___ DATASET CONTENT ___
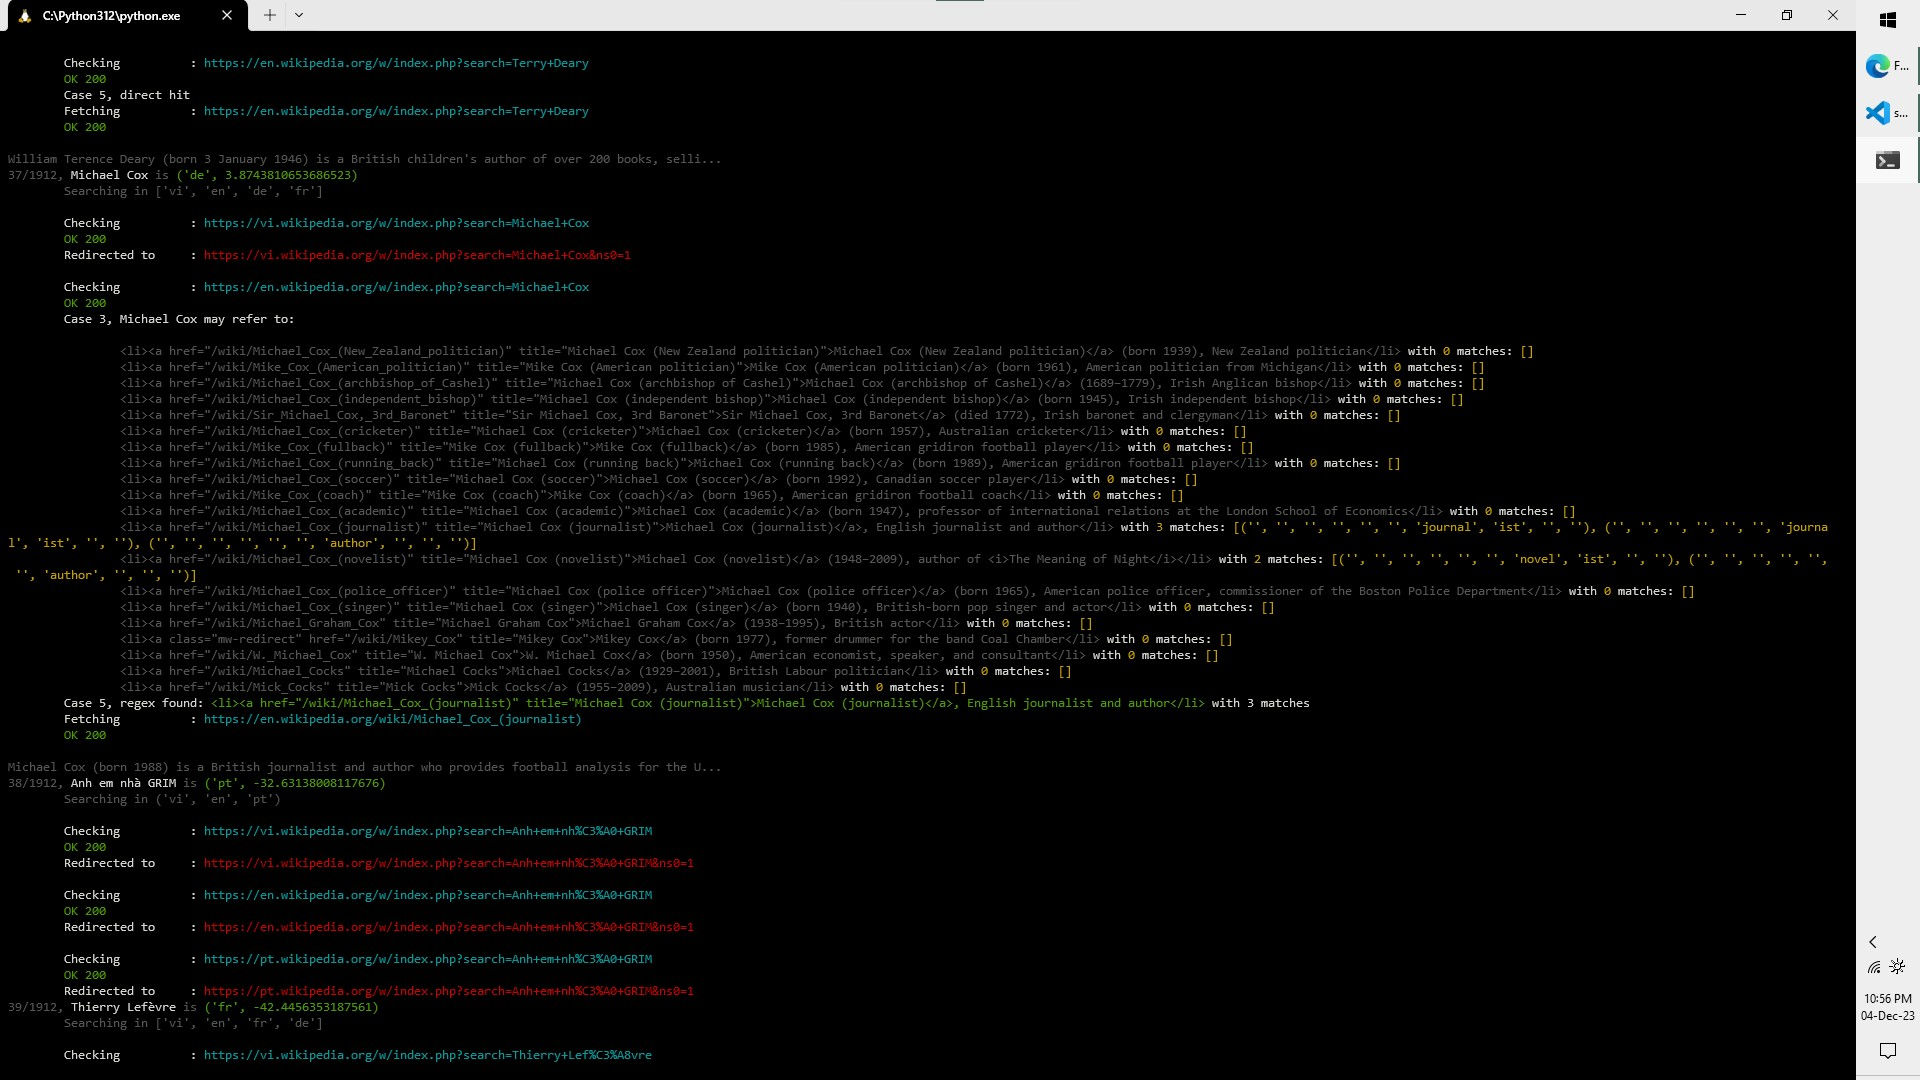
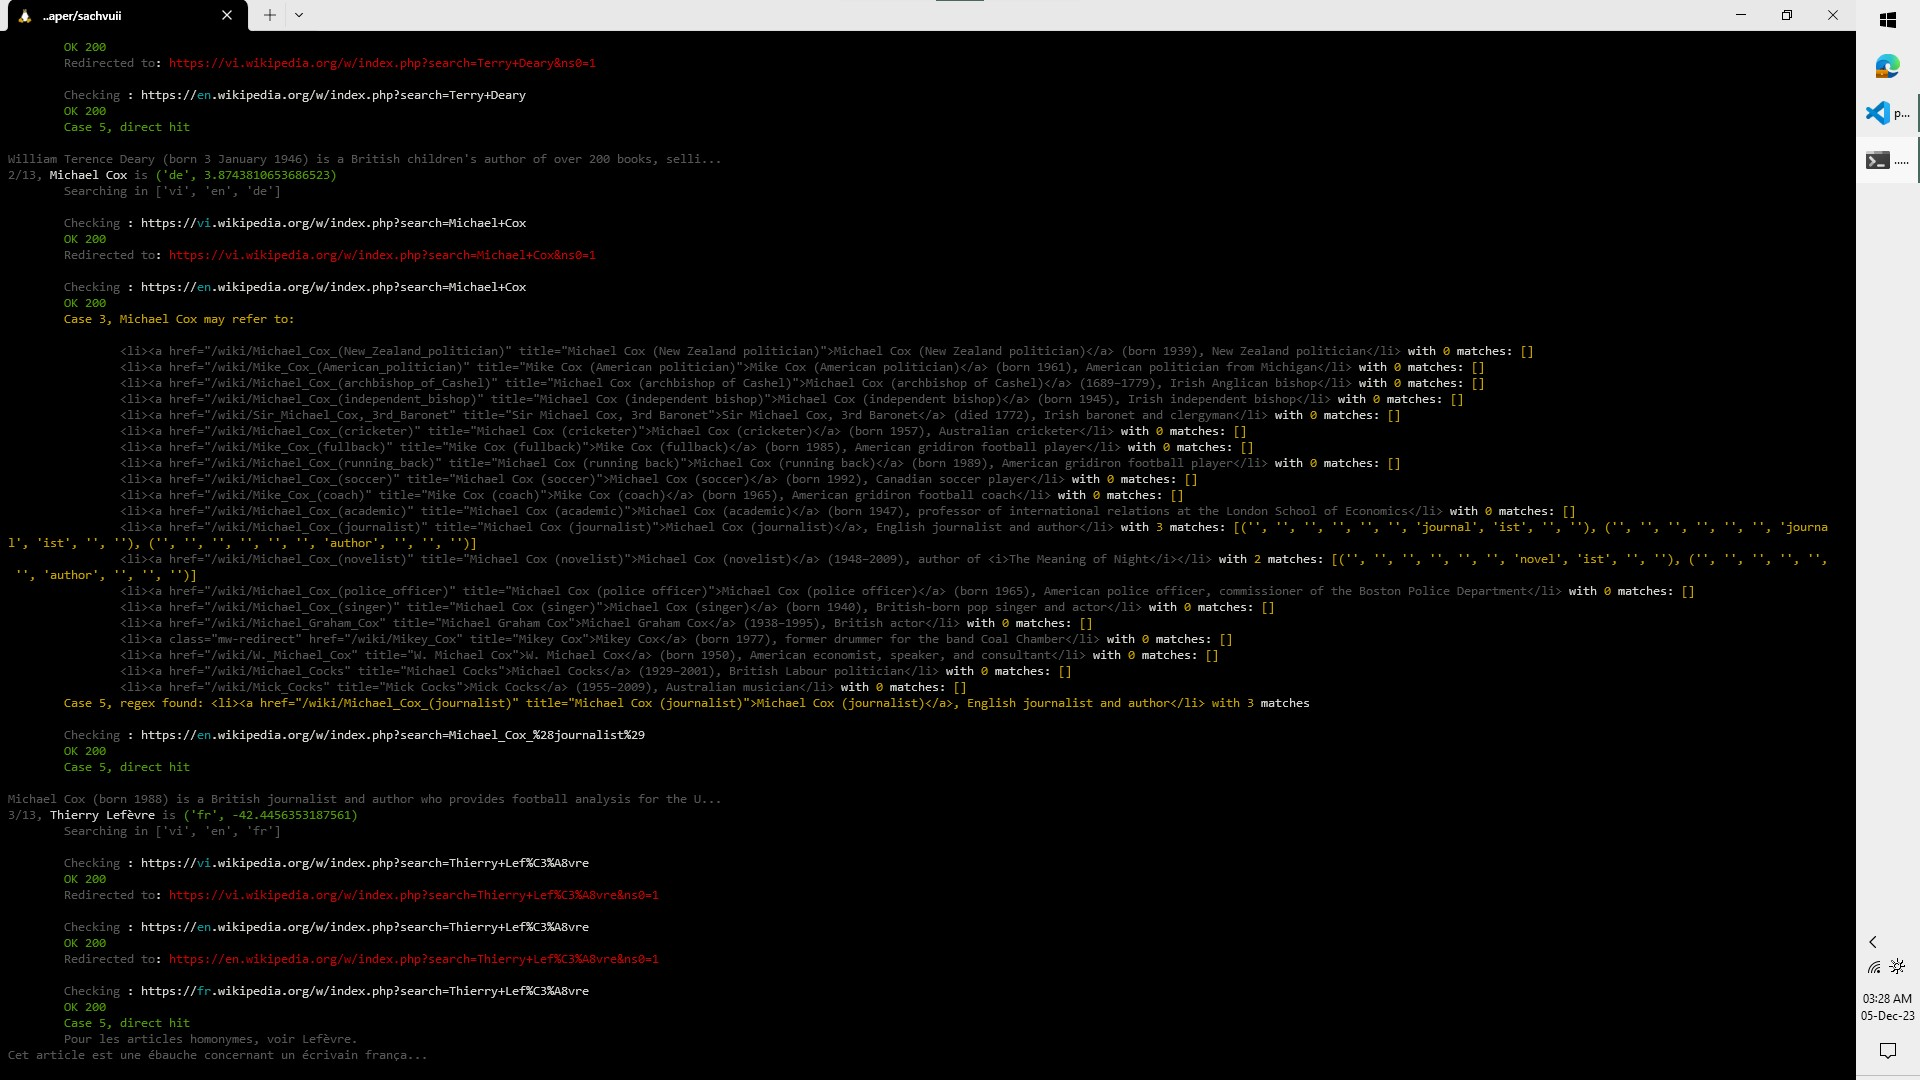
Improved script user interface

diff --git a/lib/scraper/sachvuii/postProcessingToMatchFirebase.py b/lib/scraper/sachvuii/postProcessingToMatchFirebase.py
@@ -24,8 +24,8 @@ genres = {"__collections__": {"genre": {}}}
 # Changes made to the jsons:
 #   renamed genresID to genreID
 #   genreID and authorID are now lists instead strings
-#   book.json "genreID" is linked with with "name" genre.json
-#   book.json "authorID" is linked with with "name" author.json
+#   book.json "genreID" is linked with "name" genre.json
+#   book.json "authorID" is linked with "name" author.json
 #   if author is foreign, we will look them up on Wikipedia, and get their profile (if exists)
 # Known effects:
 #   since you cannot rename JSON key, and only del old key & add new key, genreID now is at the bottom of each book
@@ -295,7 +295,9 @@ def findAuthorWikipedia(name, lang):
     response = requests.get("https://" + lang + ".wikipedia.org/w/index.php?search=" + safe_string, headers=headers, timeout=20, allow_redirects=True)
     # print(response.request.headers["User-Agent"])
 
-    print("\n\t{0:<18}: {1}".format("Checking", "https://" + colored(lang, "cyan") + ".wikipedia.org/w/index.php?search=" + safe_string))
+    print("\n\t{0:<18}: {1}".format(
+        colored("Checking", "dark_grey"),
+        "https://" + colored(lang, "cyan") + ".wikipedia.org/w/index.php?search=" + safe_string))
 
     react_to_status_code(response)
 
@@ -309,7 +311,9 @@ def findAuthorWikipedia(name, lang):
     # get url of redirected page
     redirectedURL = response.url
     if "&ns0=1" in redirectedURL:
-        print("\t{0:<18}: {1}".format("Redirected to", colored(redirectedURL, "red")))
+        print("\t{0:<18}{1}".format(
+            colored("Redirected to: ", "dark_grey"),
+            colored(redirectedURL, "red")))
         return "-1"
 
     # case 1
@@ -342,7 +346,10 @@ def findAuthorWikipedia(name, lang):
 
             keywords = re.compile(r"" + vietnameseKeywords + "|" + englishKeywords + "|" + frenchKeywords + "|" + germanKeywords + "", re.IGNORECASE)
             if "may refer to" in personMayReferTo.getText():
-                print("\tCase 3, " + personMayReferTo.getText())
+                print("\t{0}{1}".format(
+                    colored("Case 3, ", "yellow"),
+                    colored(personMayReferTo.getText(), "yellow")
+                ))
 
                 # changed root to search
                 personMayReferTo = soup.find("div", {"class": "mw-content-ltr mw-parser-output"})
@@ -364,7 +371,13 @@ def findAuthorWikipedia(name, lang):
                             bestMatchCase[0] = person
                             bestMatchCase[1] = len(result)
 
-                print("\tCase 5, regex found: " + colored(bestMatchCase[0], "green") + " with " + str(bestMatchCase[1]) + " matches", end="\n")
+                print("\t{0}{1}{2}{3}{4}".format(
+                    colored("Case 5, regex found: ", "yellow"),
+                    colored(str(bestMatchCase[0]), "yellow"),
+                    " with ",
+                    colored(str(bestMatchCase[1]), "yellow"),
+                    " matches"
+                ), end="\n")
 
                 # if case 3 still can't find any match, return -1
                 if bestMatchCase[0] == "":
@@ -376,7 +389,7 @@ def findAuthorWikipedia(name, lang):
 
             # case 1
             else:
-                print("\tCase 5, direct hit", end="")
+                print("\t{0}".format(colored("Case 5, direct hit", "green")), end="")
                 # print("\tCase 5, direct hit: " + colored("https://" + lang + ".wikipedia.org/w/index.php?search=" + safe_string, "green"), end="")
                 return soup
___
___ DATASET CONTENT ___
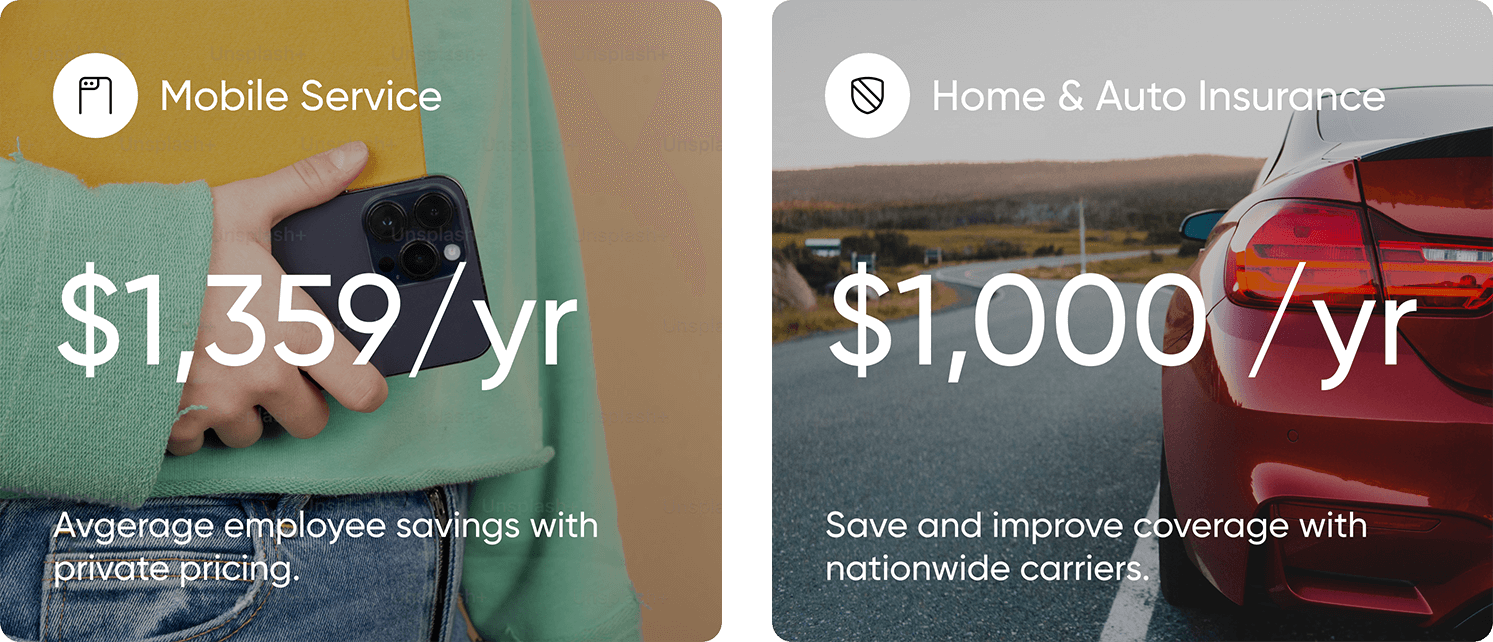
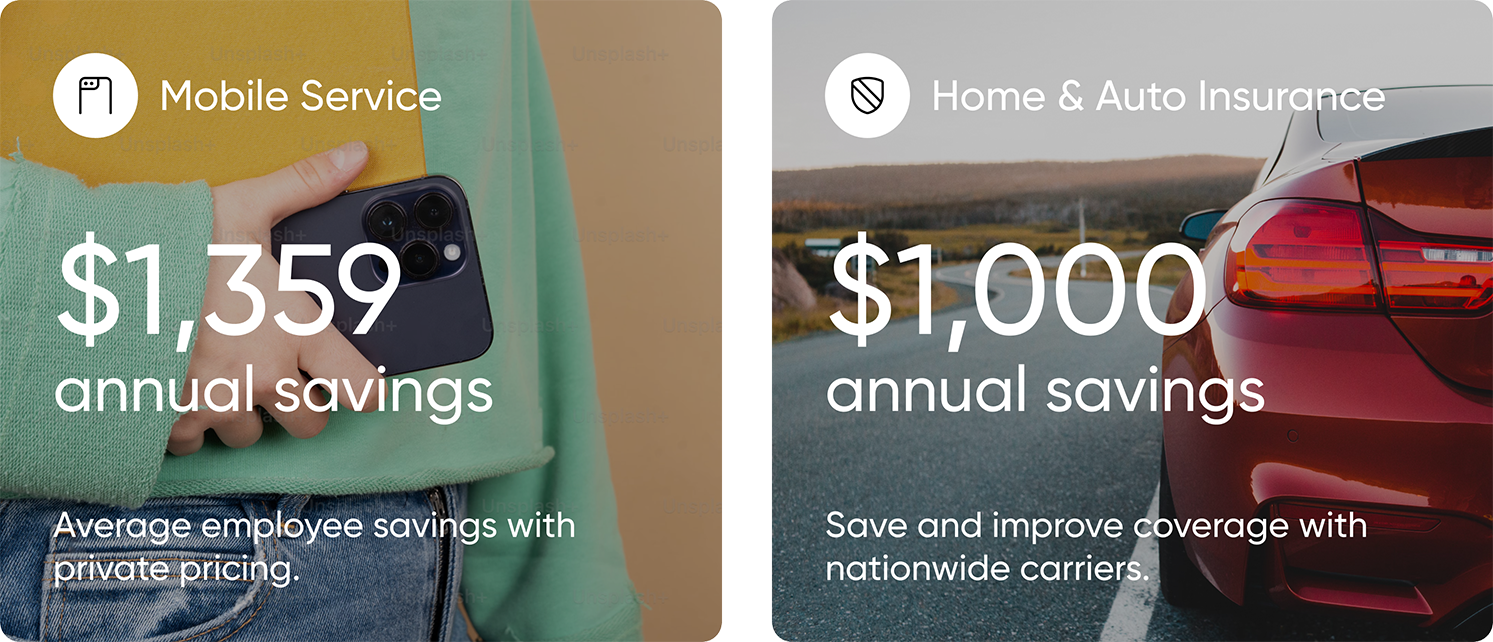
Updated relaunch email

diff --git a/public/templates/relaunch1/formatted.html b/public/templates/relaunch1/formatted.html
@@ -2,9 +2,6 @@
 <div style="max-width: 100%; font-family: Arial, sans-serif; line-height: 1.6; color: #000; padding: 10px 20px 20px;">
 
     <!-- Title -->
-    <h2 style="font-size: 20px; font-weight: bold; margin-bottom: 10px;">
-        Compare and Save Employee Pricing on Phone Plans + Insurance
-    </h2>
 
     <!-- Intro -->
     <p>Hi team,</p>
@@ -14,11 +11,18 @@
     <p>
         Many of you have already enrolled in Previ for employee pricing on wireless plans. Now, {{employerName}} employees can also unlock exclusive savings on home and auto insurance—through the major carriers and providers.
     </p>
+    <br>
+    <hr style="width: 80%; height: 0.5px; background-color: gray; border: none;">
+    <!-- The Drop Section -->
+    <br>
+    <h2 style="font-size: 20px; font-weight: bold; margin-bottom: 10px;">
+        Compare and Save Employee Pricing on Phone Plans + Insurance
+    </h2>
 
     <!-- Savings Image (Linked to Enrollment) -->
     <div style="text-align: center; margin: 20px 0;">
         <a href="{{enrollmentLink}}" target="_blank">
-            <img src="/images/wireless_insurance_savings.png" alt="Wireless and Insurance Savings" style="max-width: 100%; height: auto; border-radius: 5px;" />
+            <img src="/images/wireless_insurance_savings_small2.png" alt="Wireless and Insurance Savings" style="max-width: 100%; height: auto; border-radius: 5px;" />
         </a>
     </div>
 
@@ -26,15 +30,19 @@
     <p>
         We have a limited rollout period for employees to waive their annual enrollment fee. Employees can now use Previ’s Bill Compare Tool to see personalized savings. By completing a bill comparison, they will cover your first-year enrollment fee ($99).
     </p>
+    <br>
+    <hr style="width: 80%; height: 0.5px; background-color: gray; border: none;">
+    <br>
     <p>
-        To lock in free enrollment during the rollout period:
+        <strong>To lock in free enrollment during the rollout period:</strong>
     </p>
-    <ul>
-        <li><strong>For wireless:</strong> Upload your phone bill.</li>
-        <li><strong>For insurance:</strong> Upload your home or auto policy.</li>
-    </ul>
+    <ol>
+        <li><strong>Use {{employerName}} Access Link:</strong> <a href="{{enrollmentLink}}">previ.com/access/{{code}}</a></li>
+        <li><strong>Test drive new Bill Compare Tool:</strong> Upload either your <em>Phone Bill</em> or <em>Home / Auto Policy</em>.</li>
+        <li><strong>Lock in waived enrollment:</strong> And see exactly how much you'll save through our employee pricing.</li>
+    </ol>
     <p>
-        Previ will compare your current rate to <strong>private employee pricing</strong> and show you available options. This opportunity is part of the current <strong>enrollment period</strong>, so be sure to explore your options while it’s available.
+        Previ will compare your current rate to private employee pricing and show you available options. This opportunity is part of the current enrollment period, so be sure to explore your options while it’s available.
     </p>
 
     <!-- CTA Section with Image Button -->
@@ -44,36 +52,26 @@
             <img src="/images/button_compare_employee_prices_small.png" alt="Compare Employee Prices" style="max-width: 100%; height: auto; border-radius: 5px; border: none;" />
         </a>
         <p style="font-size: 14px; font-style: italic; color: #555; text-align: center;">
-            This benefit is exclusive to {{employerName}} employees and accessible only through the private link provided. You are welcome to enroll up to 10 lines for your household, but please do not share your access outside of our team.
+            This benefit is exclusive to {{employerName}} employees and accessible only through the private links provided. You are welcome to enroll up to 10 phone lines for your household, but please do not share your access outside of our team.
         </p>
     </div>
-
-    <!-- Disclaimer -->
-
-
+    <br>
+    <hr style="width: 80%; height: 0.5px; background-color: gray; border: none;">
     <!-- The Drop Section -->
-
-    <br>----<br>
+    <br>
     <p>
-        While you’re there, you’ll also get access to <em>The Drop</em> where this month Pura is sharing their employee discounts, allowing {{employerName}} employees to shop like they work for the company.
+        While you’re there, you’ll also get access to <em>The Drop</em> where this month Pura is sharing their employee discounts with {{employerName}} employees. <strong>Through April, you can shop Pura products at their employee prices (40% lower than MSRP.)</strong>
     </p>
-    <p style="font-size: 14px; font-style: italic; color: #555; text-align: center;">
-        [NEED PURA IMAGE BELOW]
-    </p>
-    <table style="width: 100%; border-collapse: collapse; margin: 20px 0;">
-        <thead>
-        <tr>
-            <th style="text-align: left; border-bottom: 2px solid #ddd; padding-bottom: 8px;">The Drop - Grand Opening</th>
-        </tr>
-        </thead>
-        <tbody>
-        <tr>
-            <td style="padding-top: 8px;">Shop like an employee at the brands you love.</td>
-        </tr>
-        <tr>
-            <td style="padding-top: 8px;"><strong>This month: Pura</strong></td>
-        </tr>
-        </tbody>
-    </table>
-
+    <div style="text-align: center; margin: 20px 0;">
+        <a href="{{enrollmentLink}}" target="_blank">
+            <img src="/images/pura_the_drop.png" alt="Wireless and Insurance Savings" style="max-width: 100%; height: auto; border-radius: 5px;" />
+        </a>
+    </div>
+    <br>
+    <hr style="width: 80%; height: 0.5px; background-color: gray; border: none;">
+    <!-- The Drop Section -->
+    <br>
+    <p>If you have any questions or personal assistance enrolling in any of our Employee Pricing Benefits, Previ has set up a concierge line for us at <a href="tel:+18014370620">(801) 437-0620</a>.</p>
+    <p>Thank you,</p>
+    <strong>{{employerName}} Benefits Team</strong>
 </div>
___
• _WHAT IS EXPECTED_
Return only the stretch of the material above from the line holding "Improved script user interface" through the line holding "-342,7 +346,10 @@", copied exactly.

• _ANSWER TO THIS PROBLEM_
Improved script user interface

diff --git a/lib/scraper/sachvuii/postProcessingToMatchFirebase.py b/lib/scraper/sachvuii/postProcessingToMatchFirebase.py
@@ -24,8 +24,8 @@ genres = {"__collections__": {"genre": {}}}
 # Changes made to the jsons:
 #   renamed genresID to genreID
 #   genreID and authorID are now lists instead strings
-#   book.json "genreID" is linked with with "name" genre.json
-#   book.json "authorID" is linked with with "name" author.json
+#   book.json "genreID" is linked with "name" genre.json
+#   book.json "authorID" is linked with "name" author.json
 #   if author is foreign, we will look them up on Wikipedia, and get their profile (if exists)
 # Known effects:
 #   since you cannot rename JSON key, and only del old key & add new key, genreID now is at the bottom of each book
@@ -295,7 +295,9 @@ def findAuthorWikipedia(name, lang):
     response = requests.get("https://" + lang + ".wikipedia.org/w/index.php?search=" + safe_string, headers=headers, timeout=20, allow_redirects=True)
     # print(response.request.headers["User-Agent"])
 
-    print("\n\t{0:<18}: {1}".format("Checking", "https://" + colored(lang, "cyan") + ".wikipedia.org/w/index.php?search=" + safe_string))
+    print("\n\t{0:<18}: {1}".format(
+        colored("Checking", "dark_grey"),
+        "https://" + colored(lang, "cyan") + ".wikipedia.org/w/index.php?search=" + safe_string))
 
     react_to_status_code(response)
 
@@ -309,7 +311,9 @@ def findAuthorWikipedia(name, lang):
     # get url of redirected page
     redirectedURL = response.url
     if "&ns0=1" in redirectedURL:
-        print("\t{0:<18}: {1}".format("Redirected to", colored(redirectedURL, "red")))
+        print("\t{0:<18}{1}".format(
+            colored("Redirected to: ", "dark_grey"),
+            colored(redirectedURL, "red")))
         return "-1"
 
     # case 1
@@ -342,7 +346,10 @@ def findAuthorWikipedia(name, lang):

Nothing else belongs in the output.